Generally, the Alerts address the scope of the regulations as well as the content and timing required for various notices and statements. Also, both Alerts summarize the definition of the small servicer exemption:
“How Does a Credit Union Qualify for the Small Servicer Exemption?
Your credit union is considered a small servicer under both the TILA and RESPA Mortgage Servicing rules if:
• Together with any affiliates, you service 5,000 or fewer mortgages, and you (or an affiliate) are the creditor or assignee for all of them.
An affiliate is defined as any company that controls your credit union, is controlled by your credit union, or is under common control with your credit union.6 For example, a credit union service organization (CUSO) that is owned by a credit union is considered an affiliate.
If you service any mortgages you (or an affiliate) did not originate or do not own, you do not qualify as a small servicer, even if you service 5,000 or fewer loans overall. For example, if you service 2,000 loans—1,999 of which you own or originated and one of which you neither own nor originated but for which you own the servicing rights—you do not qualify as a small servicer because you service a loan for which you (or an affiliate) are not the creditor or assignee.

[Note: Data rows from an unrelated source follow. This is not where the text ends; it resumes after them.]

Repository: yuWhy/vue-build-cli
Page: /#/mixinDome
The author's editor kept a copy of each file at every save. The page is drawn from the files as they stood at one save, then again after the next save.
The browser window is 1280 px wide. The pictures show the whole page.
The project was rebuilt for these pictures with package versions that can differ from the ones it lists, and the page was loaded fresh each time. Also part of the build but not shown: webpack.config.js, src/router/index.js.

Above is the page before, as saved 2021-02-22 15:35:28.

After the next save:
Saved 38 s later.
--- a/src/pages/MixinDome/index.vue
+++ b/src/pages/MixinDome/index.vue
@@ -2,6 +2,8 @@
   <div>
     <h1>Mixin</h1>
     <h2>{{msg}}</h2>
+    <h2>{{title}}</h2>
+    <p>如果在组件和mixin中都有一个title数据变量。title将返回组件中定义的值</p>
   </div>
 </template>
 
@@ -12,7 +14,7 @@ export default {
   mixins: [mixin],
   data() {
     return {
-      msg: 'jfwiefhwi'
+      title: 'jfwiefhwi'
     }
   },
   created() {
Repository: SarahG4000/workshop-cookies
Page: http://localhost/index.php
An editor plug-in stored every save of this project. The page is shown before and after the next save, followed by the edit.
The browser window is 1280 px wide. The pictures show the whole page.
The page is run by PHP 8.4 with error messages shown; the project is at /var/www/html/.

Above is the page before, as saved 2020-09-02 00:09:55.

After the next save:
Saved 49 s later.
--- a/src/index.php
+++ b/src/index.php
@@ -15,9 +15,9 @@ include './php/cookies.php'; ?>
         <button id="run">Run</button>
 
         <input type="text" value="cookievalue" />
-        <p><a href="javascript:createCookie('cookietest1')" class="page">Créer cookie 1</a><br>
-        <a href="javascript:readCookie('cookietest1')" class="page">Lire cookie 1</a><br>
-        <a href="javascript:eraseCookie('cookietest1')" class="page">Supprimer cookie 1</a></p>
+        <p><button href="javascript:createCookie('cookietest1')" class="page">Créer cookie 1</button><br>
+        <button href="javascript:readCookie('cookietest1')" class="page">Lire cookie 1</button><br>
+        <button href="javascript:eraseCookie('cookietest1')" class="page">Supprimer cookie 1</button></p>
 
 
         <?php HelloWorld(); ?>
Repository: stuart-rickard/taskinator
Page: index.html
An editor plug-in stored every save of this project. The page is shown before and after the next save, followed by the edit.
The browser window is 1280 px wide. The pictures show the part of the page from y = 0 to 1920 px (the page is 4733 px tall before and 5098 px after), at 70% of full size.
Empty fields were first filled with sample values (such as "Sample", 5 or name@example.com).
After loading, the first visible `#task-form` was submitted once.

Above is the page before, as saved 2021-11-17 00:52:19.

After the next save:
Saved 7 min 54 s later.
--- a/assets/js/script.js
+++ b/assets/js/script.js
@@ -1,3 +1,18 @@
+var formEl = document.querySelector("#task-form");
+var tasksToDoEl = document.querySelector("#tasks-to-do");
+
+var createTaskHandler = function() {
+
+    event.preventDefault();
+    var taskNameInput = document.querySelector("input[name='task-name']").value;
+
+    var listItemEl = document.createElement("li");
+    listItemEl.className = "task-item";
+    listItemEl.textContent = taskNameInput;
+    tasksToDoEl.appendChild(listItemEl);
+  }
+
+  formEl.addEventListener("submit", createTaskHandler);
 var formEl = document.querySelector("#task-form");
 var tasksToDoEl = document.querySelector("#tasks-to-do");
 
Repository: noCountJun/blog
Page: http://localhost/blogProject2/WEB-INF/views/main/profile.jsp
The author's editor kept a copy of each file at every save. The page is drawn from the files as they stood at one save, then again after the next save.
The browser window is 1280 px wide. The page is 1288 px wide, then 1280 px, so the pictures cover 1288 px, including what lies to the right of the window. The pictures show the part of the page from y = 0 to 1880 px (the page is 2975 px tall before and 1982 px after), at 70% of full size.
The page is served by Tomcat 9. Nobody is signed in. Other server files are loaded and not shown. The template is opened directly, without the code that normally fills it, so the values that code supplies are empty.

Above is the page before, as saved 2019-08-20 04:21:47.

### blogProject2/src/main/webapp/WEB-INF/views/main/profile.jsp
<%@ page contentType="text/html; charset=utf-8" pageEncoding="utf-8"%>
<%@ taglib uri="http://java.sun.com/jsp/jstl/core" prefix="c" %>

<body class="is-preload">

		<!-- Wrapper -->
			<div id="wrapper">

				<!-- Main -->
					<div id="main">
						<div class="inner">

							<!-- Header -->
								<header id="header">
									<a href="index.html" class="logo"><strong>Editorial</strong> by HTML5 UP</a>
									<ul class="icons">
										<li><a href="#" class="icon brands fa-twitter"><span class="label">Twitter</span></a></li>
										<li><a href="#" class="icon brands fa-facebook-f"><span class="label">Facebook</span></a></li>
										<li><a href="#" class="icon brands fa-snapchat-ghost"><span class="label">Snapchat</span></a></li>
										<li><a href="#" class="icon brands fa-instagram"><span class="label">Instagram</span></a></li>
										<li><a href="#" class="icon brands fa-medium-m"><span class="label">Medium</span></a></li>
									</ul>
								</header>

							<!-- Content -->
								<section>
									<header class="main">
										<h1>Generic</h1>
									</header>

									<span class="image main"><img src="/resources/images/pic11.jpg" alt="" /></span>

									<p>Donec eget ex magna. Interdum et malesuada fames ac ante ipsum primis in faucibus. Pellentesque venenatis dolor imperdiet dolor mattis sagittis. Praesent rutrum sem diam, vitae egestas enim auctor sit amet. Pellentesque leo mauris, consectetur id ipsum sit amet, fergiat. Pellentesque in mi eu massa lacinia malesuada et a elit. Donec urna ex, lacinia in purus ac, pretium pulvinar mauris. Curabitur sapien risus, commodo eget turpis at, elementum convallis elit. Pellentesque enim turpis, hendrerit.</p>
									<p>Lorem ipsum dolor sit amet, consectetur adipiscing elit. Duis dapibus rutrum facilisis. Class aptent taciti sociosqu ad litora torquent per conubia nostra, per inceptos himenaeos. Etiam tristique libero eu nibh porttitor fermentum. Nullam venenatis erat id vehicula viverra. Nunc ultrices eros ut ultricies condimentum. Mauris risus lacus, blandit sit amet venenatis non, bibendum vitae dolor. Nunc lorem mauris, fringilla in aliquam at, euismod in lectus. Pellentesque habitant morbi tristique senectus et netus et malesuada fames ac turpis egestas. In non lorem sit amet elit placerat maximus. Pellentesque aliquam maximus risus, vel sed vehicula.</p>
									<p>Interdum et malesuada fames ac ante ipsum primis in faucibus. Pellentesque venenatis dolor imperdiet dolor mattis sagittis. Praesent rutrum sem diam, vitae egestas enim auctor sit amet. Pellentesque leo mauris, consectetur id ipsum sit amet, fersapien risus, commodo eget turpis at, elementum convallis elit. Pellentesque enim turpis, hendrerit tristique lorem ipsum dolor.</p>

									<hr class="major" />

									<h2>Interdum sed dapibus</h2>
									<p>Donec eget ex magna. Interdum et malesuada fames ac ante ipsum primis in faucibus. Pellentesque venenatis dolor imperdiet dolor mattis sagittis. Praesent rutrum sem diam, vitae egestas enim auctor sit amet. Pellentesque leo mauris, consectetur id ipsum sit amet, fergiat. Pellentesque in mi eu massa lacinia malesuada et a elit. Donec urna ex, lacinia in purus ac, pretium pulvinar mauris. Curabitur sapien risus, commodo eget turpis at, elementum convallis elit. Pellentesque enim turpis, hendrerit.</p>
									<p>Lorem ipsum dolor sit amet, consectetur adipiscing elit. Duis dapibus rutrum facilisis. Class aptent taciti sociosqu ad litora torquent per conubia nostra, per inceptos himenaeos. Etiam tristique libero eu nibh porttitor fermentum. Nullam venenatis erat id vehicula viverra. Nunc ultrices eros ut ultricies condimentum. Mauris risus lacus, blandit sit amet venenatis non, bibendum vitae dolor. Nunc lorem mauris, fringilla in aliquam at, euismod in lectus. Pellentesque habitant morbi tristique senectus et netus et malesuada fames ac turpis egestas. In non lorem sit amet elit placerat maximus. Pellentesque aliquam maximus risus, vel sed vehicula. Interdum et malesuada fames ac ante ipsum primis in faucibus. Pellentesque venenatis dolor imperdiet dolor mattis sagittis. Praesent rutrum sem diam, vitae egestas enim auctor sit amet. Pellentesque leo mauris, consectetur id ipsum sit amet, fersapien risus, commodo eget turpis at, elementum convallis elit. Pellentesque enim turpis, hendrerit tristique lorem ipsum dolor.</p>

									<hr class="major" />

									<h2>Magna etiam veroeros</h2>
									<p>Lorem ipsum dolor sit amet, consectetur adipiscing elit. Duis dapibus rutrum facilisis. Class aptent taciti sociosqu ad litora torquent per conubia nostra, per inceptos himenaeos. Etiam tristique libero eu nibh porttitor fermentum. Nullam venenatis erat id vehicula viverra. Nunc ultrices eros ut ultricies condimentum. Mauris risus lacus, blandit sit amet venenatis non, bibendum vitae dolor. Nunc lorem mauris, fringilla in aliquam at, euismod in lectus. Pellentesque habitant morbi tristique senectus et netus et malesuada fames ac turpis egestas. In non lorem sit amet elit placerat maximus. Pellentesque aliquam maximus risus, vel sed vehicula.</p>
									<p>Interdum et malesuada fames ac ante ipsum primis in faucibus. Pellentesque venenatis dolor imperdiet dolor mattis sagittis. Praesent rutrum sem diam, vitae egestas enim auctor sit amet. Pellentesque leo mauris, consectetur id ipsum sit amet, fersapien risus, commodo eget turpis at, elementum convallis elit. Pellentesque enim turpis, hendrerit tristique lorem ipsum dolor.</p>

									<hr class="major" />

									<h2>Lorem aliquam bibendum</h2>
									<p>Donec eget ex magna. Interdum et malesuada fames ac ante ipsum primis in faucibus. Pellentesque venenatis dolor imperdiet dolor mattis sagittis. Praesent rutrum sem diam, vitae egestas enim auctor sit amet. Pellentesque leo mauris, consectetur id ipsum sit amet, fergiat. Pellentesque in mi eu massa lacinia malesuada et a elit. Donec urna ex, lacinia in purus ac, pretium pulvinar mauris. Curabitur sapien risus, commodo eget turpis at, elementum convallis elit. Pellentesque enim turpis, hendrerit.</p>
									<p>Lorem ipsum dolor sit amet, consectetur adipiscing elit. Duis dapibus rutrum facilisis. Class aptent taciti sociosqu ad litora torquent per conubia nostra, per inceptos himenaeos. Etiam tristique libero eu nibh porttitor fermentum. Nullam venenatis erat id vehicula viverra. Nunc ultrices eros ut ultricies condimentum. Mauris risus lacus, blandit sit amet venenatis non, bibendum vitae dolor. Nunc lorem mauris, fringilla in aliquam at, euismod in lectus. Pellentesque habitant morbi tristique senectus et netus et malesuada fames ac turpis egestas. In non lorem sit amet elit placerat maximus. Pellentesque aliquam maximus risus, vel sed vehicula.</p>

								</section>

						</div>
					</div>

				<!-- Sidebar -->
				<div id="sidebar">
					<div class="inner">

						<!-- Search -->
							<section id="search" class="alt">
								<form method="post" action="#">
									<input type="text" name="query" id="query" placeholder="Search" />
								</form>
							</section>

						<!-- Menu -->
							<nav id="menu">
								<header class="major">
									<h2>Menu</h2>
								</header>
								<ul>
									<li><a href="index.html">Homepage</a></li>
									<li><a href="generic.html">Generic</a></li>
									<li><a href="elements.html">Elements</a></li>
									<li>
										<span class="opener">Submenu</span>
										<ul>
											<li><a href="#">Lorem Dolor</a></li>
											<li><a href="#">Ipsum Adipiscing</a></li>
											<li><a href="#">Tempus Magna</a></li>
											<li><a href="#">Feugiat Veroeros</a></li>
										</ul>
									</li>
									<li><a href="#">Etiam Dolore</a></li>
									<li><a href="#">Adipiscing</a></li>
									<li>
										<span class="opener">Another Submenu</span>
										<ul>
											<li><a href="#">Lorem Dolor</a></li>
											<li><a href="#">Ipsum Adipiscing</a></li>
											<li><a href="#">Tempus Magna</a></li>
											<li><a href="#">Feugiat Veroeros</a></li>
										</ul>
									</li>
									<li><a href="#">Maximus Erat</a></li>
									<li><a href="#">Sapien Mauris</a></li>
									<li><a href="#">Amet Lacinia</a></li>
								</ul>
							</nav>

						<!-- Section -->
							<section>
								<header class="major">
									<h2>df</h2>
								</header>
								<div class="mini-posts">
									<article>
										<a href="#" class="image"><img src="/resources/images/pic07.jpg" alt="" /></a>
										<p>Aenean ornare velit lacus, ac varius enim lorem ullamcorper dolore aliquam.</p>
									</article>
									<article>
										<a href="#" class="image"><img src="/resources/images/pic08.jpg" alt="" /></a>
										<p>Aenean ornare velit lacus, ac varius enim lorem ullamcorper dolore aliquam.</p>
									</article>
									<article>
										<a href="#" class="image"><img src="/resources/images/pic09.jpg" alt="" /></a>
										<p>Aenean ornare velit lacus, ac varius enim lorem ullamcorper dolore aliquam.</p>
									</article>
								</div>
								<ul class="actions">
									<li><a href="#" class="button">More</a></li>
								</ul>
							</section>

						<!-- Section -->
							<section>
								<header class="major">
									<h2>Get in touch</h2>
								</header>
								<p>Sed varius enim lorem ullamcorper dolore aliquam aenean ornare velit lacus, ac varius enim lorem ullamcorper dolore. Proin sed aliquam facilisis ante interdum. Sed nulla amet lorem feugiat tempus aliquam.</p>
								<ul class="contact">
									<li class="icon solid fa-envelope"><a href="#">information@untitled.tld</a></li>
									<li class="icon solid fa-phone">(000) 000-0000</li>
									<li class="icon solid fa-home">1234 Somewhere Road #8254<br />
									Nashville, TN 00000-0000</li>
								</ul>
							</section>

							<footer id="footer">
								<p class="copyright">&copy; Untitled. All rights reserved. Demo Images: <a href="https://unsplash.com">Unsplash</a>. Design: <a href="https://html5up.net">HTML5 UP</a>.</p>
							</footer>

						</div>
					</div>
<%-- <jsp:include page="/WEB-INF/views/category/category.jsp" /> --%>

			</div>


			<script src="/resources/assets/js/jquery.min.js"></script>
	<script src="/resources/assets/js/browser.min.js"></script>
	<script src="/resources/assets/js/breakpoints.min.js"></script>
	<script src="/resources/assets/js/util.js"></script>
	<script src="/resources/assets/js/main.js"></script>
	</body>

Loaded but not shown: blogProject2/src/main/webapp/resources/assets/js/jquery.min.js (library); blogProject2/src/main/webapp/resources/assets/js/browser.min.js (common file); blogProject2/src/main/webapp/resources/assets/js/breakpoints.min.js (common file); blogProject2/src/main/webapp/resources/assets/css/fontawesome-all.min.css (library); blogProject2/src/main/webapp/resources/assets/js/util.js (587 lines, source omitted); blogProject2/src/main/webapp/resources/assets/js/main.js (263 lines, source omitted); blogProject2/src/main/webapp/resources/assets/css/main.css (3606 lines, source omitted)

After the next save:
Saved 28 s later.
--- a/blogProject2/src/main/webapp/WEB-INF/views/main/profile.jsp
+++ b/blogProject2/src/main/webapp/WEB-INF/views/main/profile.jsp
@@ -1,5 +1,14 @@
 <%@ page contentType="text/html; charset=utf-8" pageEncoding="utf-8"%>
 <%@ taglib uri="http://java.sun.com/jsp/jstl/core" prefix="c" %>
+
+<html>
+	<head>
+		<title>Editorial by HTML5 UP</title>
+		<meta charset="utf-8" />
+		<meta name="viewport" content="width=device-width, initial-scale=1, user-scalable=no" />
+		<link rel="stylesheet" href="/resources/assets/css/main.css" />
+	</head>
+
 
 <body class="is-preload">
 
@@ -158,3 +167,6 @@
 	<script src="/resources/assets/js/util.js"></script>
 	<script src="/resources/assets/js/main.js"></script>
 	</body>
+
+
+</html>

To determine if you are a small servicer, count “mortgage loans” only. A mortgage loan is a closed-end consumer credit transaction secured by a dwelling. Do not include reverse mortgages, timeshare plans, or loans you voluntarily service for a creditor or an assignee that is not an affiliate and for which you do not receive any compensation or fees.
The small servicer exemption is determined each calendar year based on the loans you and your affiliates service as of January 1 for the remainder of the year.
You can lose the small servicer exemption if you:
• Service more than 5,000 loans; or
• Take on the servicing of a loan you do not own or did not originate.
If you lose the exemption, you have six months from the date you stopped being a small servicer or until the next January 1 (whichever is later) to comply with the RESPA/TILA mortgage servicing requirements from which you were exempt as a small servicer.”
Just remember, the small servicer exemption is only available for a few of the mortgage servicing rules. Here is a past NAFCU blog which clarifies which rules are eligible for this exemption.
CFPB Updates. Also, on Friday the CFPB released two items that may be of interest. The first details changes to certain consumer information brochures (Sample Letters to Mortgage Servicers to Guide Consumers). The second is a notice regarding updates to its examination manuals for mortgage origination and servicing.
Shameless Plug Alert—Webcast: On Wednesday, February 5th, NAFCU will host a webcast titled Getting Complaints – What to Do Next to Safeguard and Improve Your Credit Union. A properly activated complaint management process helps satisfy NCUA requirements for documenting and responding to customer criticisms. Register by Jan. 29 to save $100 and learn the steps your credit union should be implementing.
I’ll end on a palate cleanser, at least for those who love dogs. My husband and I adopted our dog from a local rescue two years ago, and during that time my dog has almost grown as big and robust as mortgage regulations. It’s hard to believe he was ever so “small.”